Richard Marks, an entertainment contracts lawyer who had already testified for Depp, scoffed on Tuesday at Arnold’s claim of pay expertise. Unlike him—a lawyer “in the trenches” negotiating deals for actors including Chris Pratt and Paul Rudd—she had no similar experience, he claimed.
Marks added, of Arnold’s estimates: “They’re not worth the paper they’re not written on.”
He also disputed that Heard was due for an ever bigger career breakout, and bigger paydays, after the December 2018 release of Aquaman. For the next 16 months, before one-time Depp lawyer Adam Waldman began calling Heard’s allegations of domestic violence bogus and even a “hoax,” her career was already plateauing, he argued.
“The ‘Star Is Born’ phenomenon didn’t happen,” Marks said.
Depp is suing Heard for $50 million, claiming she defamed him even without naming him in a 2018 Washington Post op-ed identifying herself as a victim of domestic violence. Heard is counter-suing for $100 million, claiming Depp and his former lawyer, Waldman, defamed her by labeling her allegations a “hoax.” Each has accused the other of violent abuses, from a claim by Depp that Heard threw a bottle that severed his finger to allegations from Heard that he struck her repeatedly and sexually assaulted her with a liquor bottle.
On Tuesday, Judge Penney Azcarate rejected a motion by Depp’s lawyers to throw out Heard’s counterclaim.
Using the roles, paydays, endorsements, and career trajectories of actors including Jason Momoa, Ana de Armas, Gal Gadot, Chris Pine, and Zendaya, Arnold had previously argued, “It’s very likely that Ms. Heard should have earned between $45 and $50 million over that time period.”
But Michael Spindler, an accountant who previously testified for Depp, said he learned from reviewing Heard’s 2013-2019 taxes that she earned $10 million in that time period, and cast doubt on Arnold’s projections because she used comparisons to other actors instead of Heard’s actual income history.
Another returning Depp witness, intellectual property and media consultant Douglas Bania, said on Tuesday that his own analysis of anti-Heard hashtagged tweets showed “no correlation” between Waldman’s “hoax” comments to news outlets in 2020-2021 and spikes in anti-Heard social media.
Bania claimed that just 751 hashtagged tweets—or 0.06 percent of some 1.2 million in the key time period in question—repeated or derived from Waldman’s “hoax” language.

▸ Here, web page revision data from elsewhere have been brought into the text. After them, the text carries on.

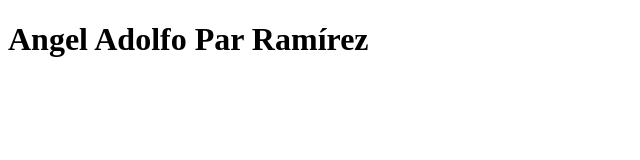
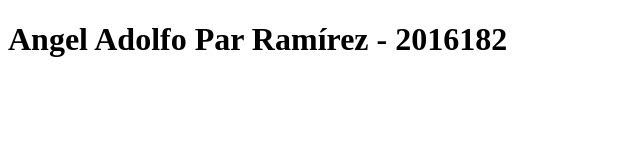
Before and after one commit to apar2016182/IN5AM, a plain HTML site: page index.html in a window 1280 px wide. Shown: the whole page, without its empty margins (0-640 px from the left). Drawn offline with Linux system fonts and the light colour scheme.

Commit message:
Se agregó el número de carnet del estudiante

```diff
--- a/index.html
+++ b/index.html
@@ -6,6 +6,6 @@
     <title>Primera Página con GIT</title>
 </head>
 <body>
-    <h1>Angel Adolfo Par Ramírez</h1>
+    <h1>Angel Adolfo Par Ramírez - 2016182</h1>
 </body>
 </html>
```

Therefore, he argued, there was no basis for the contention that they damaged Heard economically.
Bania also sought to turn Arnold’s actor comparisons against her by looking at their respective Q Scores, an accepted movie industry measurement of actor familiarity and appeal.
He showed jurors a graphic he made of Heard’s positive and negative Q scores from winter 2019—after Aquaman and before the alleged defamation. They were portrayed alongside those of Momoa, de Armos, Gadot, Pine and Zendaya. Heard’s positives were the lowest of the group and her negatives were the highest, he said.